“Stress management, relaxation therapy, and creative visualization are all phrases from the ’90s that are being marketed to the public. Call it what you will, but it involves yoga. But what is often marketed as a yoga class turns out to be a physical fitness class. There’s a lot of confusion about what yoga is. I talked to someone who thought it was a dairy product (yogurt)!” Hoeschen said.
Various breathing techniques are presented and the classes conclude with a guided relaxation session.
Hoeschen said the class does anywhere from 20 to 25 postures, poses or movements and at least a dozen types of breathing techniques over the time period of the class.
“My personal teaching style is to further integrate yoga into my daily life.
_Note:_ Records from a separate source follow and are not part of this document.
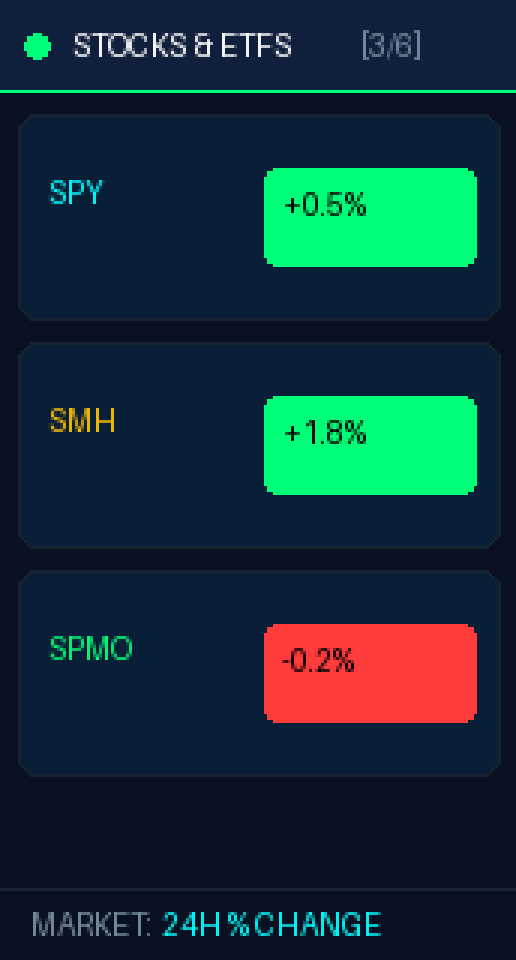
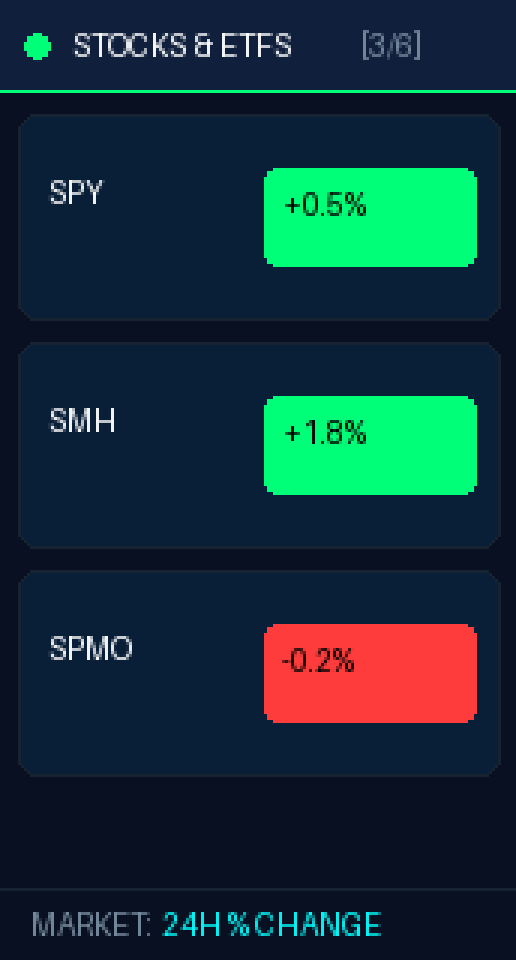
Update stock ticker symbols to crisp white text

Changed region(s): [[0.093, 0.4062, 0.2171, 0.4688], [0.093, 0.6562, 0.2791, 0.6875], [0.093, 0.1875, 0.2171, 0.2188]]

diff --git a/src/main.cpp b/src/main.cpp
@@ -80,7 +80,7 @@ struct WeatherInfo {
   uint32_t last_update;
 } current_weather;
 
-// Stock Data Structure (SPY, SMH, SPMO - Percentage Badges Only!)
+// Stock Data Structure (SPY, SMH, SPMO)
 struct StockQuote {
   String symbol;
   float change_pct;
@@ -217,7 +217,7 @@ void fetchWeatherData() {
   http.end();
 }
 
-// Fetch SPY, SMH, SPMO Stock Quotes (Percentage Badges Only)
+// Fetch SPY, SMH, SPMO Stock Quotes
 void fetchStockData() {
   if (WiFi.status() != WL_CONNECTED) return;
   HTTPClient http;
@@ -378,7 +378,7 @@ void drawMoonSphere(int cx, int cy, int radius, float phaseFraction) {
 }
 
 // -------------------------------------------------------------
-// PERFECTED UN-CLUTTERED RENDERERS FOR ALL 6 DASHBOARD SCREENS
+// RENDERERS FOR ALL 6 DASHBOARD SCREENS
 // -------------------------------------------------------------
 
 // 1. FLIGHT TRACKER
@@ -477,7 +477,7 @@ void renderWeatherScreen() {
   canvas->setTextColor(c_cyan); canvas->setCursor(38, 304); canvas->print(current_location_name);
 }
 
-// 3. STOCKS & ETFS (SPY, SMH, SPMO - PERCENTAGE BADGES ONLY! NO NUMERIC PRICES)
+// 3. STOCKS & ETFS (SPY, SMH, SPMO - CLEAN WHITE TICKER SYMBOLS!)
 void renderStocksScreen() {
   canvas->fillScreen(0x0821);
   uint16_t c_cyan = 0x07FF, c_amber = 0xFBE0, c_green = 0x07E0, c_white = 0xFFFF, c_gray = 0x7BEF, c_dark = 0x18E3, c_red = 0xF800;
@@ -485,25 +485,25 @@ void renderStocksScreen() {
   canvas->setTextColor(c_white); canvas->setTextSize(1); canvas->setCursor(24, 11); canvas->print("STOCKS & ETFS");
   canvas->setTextColor(c_gray); canvas->setCursor(120, 11); canvas->print("[3/6]");
 
-  // Perfected Uncrowded Stock Card Renderer (Shows ONLY Symbol & Green/Red Pct Badge!)
-  auto drawCleanStockCard = [&](int y, StockQuote sq, uint16_t accentColor) {
+  // Clean White Ticker Names with Colored Percentage Badges!
+  auto drawCleanStockCard = [&](int y, StockQuote sq) {
     canvas->drawRoundRect(6, y, SCREEN_W - 12, 68, 6, c_dark);
     canvas->fillRoundRect(7, y + 1, SCREEN_W - 14, 66, 6, 0x0963);
 
-    // Large Bold Symbol on Left
-    canvas->setTextColor(accentColor); canvas->setTextSize(3); canvas->setCursor(16, y + 22);
+    // Crisp White Ticker Symbol
+    canvas->setTextColor(c_white); canvas->setTextSize(3); canvas->setCursor(16, y + 22);
     canvas->print(sq.symbol);
 
-    // Clean Colored Percentage Badge on Right
+    // Colored Percentage Badge on Right
     uint16_t badgeBg = sq.change_pct >= 0 ? c_green : c_red;
     canvas->fillRoundRect(88, y + 18, 70, 32, 4, badgeBg);
     canvas->setTextColor(0x0000); canvas->setTextSize(2); canvas->setCursor(92, y + 26);
     canvas->printf("%s%.1f%%", sq.change_pct >= 0 ? "+" : "", sq.change_pct);
   };
 
-  drawCleanStockCard(38,  current_stocks.spy,  c_cyan);
-  drawCleanStockCard(114, current_stocks.smh,  c_amber);
-  drawCleanStockCard(190, current_stocks.spmo, c_green);
+  drawCleanStockCard(38,  current_stocks.spy);
+  drawCleanStockCard(114, current_stocks.smh);
+  drawCleanStockCard(190, current_stocks.spmo);
 
   canvas->drawFastHLine(0, 296, SCREEN_W, c_dark); canvas->setTextColor(c_gray); canvas->setTextSize(1); canvas->setCursor(10, 304); canvas->print("MARKET:");
   canvas->setTextColor(c_cyan); canvas->setCursor(54, 304); canvas->print("24H % CHANGE");
@@ -517,19 +517,16 @@ void renderRocketScreen() {
   canvas->setTextColor(c_white); canvas->setTextSize(1); canvas->setCursor(24, 11); canvas->print("ROCKET LAUNCH");
   canvas->setTextColor(c_gray); canvas->setCursor(120, 11); canvas->print("[4/6]");
 
-  // Mission Card
   canvas->drawRoundRect(6, 36, SCREEN_W - 12, 58, 4, c_pink); canvas->fillRoundRect(7, 37, SCREEN_W - 14, 56, 4, 0x2120);
   canvas->setTextColor(c_pink); canvas->setTextSize(1); canvas->setCursor(14, 42); canvas->print("MISSION");
   canvas->setTextColor(c_white); canvas->setTextSize(2); canvas->setCursor(14, 56); canvas->print("FALCON 9");
   canvas->setTextSize(1); canvas->setTextColor(c_gray); canvas->setCursor(104, 62); canvas->print("STARLINK");
 
-  // Countdown Card
   canvas->drawRoundRect(6, 100, SCREEN_W - 12, 84, 6, c_amber); canvas->fillRoundRect(7, 101, SCREEN_W - 14, 82, 6, 0x1084);
   canvas->setTextColor(c_amber); canvas->setTextSize(1); canvas->setCursor(14, 108); canvas->print("COUNTDOWN");
   canvas->setTextColor(c_white); canvas->setTextSize(3); canvas->setCursor(14, 126); canvas->print("T-04:12");
   canvas->setTextSize(1); canvas->setTextColor(c_green); canvas->setCursor(14, 160); canvas->print("STATUS: GO FOR LAUNCH");
 
-  // Provider & Location Card
   canvas->drawRoundRect(6, 190, SCREEN_W - 12, 98, 4, c_dark); canvas->fillRoundRect(7, 191, SCREEN_W - 14, 96, 4, 0x0963);
   canvas->setTextColor(c_cyan); canvas->setTextSize(1); canvas->setCursor(14, 198); canvas->print("LAUNCH PROVIDER");
   canvas->setTextColor(c_white); canvas->setTextSize(2); canvas->setCursor(14, 214); canvas->print("SPACEX");
@@ -566,7 +563,6 @@ void renderClockScreen() {
   if (time_valid) { char dateBuf[32]; strftime(dateBuf, sizeof(dateBuf), "%a, %b %d", &timeinfo); canvas->print(dateBuf); }
   else { canvas->print("MON, JUL 28"); }
 
-  // Thermal & Power Card
   canvas->drawRoundRect(6, 186, SCREEN_W - 12, 102, 4, c_dark); canvas->fillRoundRect(7, 187, SCREEN_W - 14, 100, 4, 0x0963);
   canvas->setTextColor(c_cyan); canvas->setTextSize(1); canvas->setCursor(14, 194); canvas->print("ESP32-C6 THERMALS");
   float chipTemp = temperatureRead();
@@ -594,12 +590,10 @@ void renderSunMoonScreen() {
   canvas->setTextColor(c_pink); canvas->setTextSize(1); canvas->setCursor(14, 98); canvas->print("SUNSET");
   canvas->setTextColor(c_white); canvas->setTextSize(2); canvas->setCursor(14, 112); canvas->print("8:52 PM");
 
-  // Graphical Moon Sphere Card
   canvas->drawRoundRect(6, 148, SCREEN_W - 12, 140, 6, c_dark); canvas->fillRoundRect(7, 149, SCREEN_W - 14, 138, 6, 0x0963);
   canvas->setTextColor(c_gray); canvas->setTextSize(1); canvas->setCursor(14, 156); canvas->print("MOON PHASE");
 
-  // Render Real Graphical 3D-styled Moon Sphere!
-  drawMoonSphere(44, 218, 26, 0.65f /* Waxing Gibbous fraction */);
+  drawMoonSphere(44, 218, 26, 0.65f);
 
   canvas->setTextColor(c_green); canvas->setTextSize(1); canvas->setCursor(84, 184); canvas->print("WAXING");
   canvas->setCursor(84, 198); canvas->print("GIBBOUS");
@@ -631,7 +625,6 @@ void setup() {
 
   pinMode(BOOT_BTN, INPUT_PULLUP);
 
-  // Thermal & Power Optimization: PWM Backlight Dimming (65% brightness reduces board heat by ~35%!)
   ledcAttach(TFT_BL, 5000, 8);
   ledcWrite(TFT_BL, 165);
 
@@ -659,7 +652,6 @@ void loop() {
 
   if (WiFi.status() != WL_CONNECTED) { WiFi.disconnect(); WiFi.reconnect(); }
 
-  // Check BOOT Button (GPIO9)
   static bool last_btn_state = HIGH;
   bool btn_state = digitalRead(BOOT_BTN);
   if (last_btn_state == HIGH && btn_state == LOW) {
@@ -675,7 +667,6 @@ void loop() {
   if (millis() - last_weather_fetch >= 600000 || !current_weather.valid) { last_weather_fetch = millis(); fetchWeatherData(); }
   if (millis() - last_stock_fetch >= 300000 || !current_stocks.valid) { last_stock_fetch = millis(); fetchStockData(); }
 
-  // 6-second rotation
   if (millis() - last_screen_switch >= ROTATION_INTERVAL_MS) {
     last_screen_switch = millis();
     current_screen = (DisplayScreen)((current_screen + 1) % NUM_SCREENS);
Many students don’t have the opportunity to fit an hour of yoga into an already busy day, so I offer suggestions for putting a layer of yoga on top of whatever they’re doing—talking on the phone, doing dishes, watching television or brushing their teeth.
Hoeschen reported, one student came to her second yoga class saying the week before someone had tampered with her car during class. When she got in her car after class, the seat and mirrors were all out of adjustment. But the doors had been locked. Then it occurred to her that after one class of yoga, her posture had improved. She readjusted her seat and mirrors, and leaves them to remind her to drive with good posture. She has added a benefit of yoga to her daily routine whenever she drives.”
“Sometimes people are nervous when I say I meditate when I’m driving. A huge aspect of meditation is to be focused and attentive. Frankly, I’m alarmed to think there are people driving around who are not meditating!” Hoeschen added.
Mary Janotta, class member, said she has always been curious about yoga and enjoys the class.
Laura Thompson said the breathing they practice in class is a lot like what she teaches in childbirth classes.
“I find the class different,” Phyllis Putzke said. “The yoga isn’t strenuous but yet it is exercise. I enjoy the relaxation techniques and find the class very soothing.”
“Yoga is so simple for the rewards we get,” she added. “It is an activity the whole family can do together. I appreciate the balance between mind and body and the interaction that helps a person release tension.”
“Through yoga I have learned and shared skills that are of personal benefit and useful in my daily living. Like so many other things in life, one keeps the things one can use and lets the other pass. I have chosen to keep the part of yoga that serves me,” concluded Hoeschen.
Return to Archives